About this task ▸
Report the number of lines of the listing below containing the string "configuration", with nothing added.

Study material ▸
◇ ◇ ◇ ◇ ◇ ◇ ◇
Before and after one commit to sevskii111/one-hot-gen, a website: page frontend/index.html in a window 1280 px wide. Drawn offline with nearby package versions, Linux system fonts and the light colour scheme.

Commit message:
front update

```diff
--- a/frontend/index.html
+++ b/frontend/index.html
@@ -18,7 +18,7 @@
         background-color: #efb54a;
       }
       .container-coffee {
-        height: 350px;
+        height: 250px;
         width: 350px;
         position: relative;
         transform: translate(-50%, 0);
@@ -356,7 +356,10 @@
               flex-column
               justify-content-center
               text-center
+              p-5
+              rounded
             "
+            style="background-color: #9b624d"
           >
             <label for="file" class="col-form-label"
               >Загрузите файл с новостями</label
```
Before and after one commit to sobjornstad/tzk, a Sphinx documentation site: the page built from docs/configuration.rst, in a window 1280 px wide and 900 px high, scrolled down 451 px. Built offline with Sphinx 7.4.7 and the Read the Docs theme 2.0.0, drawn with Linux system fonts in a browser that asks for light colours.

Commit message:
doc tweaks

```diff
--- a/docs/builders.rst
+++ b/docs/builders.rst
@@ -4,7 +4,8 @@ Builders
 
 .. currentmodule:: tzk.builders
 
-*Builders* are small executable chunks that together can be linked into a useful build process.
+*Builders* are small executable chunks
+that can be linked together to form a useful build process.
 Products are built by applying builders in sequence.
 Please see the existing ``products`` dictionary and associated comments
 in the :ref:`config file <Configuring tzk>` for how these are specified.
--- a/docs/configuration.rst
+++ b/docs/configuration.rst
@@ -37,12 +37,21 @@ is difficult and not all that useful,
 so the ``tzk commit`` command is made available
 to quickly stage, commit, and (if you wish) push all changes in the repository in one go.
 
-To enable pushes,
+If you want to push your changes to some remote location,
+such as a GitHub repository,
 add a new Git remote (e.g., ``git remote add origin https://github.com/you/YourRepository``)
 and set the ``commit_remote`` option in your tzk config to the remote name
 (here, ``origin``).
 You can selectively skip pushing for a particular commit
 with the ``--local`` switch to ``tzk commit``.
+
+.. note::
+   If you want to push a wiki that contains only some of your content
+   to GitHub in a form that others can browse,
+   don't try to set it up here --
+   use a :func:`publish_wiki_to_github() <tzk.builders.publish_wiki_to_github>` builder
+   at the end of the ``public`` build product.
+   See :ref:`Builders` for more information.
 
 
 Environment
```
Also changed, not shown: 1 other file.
◇ ◇ ◇ ◇ ◇ ◇ ◇
Exercise result ▸
3